◆ **Work order**
Scan the data below. Pull out each line where "value" occurs.

** Opening Information block **

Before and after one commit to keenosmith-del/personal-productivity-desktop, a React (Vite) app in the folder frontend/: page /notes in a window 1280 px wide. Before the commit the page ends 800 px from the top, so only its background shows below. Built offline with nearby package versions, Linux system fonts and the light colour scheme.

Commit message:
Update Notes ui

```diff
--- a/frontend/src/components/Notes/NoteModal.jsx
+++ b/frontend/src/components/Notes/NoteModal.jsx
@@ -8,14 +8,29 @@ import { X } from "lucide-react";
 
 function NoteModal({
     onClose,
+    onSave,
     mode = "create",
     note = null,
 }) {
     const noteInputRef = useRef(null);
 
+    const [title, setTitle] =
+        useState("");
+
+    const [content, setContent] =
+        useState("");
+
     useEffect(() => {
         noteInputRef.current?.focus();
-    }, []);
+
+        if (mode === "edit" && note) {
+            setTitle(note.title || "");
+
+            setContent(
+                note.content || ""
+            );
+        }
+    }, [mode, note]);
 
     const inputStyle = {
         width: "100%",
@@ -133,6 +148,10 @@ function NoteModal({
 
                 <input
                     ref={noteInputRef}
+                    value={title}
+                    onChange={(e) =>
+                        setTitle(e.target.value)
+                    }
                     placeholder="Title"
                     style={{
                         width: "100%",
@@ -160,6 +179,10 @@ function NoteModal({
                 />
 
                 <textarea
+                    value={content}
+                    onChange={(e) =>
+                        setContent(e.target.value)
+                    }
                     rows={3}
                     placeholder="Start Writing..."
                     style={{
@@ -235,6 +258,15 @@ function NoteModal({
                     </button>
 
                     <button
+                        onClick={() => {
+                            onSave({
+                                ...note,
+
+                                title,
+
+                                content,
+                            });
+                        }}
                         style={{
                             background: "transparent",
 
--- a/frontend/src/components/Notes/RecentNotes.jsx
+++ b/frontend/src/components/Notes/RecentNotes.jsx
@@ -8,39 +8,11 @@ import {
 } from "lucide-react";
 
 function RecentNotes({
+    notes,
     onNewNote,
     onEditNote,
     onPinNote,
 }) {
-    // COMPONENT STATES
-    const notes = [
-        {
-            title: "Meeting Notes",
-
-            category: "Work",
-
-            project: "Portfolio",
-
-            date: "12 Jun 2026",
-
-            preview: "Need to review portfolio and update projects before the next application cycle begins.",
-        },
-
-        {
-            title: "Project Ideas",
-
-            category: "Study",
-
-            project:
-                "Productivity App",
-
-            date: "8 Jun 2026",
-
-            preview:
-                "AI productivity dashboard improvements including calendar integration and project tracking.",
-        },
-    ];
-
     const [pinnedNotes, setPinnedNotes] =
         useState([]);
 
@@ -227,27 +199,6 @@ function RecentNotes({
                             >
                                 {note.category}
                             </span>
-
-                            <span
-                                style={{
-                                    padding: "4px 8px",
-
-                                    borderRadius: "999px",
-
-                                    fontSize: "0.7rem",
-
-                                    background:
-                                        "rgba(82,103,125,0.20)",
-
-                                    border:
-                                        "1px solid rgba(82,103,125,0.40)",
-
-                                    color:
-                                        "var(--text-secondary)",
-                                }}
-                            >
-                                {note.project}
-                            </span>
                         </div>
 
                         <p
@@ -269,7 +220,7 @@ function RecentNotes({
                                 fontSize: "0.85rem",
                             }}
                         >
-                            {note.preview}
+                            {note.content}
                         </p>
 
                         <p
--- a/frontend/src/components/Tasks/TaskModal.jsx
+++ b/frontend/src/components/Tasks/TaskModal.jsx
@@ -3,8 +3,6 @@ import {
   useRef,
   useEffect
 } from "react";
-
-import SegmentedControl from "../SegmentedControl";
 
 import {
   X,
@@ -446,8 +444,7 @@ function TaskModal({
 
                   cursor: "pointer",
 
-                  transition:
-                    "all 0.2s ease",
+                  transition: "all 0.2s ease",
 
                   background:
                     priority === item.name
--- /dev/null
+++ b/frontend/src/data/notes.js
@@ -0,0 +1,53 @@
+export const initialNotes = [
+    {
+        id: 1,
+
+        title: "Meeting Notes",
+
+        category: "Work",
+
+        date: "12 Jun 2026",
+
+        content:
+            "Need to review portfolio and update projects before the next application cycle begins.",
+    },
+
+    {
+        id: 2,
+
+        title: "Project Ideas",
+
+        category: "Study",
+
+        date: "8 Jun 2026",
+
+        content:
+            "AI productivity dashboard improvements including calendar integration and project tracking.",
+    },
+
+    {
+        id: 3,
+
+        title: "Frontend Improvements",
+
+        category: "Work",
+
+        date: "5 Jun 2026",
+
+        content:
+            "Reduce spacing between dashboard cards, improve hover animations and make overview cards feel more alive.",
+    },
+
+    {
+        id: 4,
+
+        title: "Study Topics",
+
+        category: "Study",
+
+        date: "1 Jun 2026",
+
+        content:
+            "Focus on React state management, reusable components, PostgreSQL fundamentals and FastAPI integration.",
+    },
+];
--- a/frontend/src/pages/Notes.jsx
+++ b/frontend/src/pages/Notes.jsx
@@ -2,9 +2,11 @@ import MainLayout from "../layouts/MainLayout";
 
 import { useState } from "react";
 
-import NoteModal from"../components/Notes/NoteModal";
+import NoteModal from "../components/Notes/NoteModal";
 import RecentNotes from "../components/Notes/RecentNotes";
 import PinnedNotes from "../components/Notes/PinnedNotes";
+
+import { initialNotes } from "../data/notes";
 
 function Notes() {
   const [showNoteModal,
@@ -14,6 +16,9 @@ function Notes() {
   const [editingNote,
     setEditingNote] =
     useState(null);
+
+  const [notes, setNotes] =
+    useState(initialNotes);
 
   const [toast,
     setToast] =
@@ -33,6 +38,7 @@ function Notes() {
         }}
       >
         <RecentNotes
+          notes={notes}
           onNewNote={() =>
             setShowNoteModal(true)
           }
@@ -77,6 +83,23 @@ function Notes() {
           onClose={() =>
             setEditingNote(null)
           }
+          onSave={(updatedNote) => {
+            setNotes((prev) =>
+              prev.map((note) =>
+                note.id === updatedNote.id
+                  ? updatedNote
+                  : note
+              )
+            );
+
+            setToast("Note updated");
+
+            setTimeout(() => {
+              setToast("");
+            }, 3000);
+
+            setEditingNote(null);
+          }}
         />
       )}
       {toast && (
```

** Closing Information block **

◆ **Response area**
+                    value={title}
+                        setTitle(e.target.value)
+                    value={content}
+                        setContent(e.target.value)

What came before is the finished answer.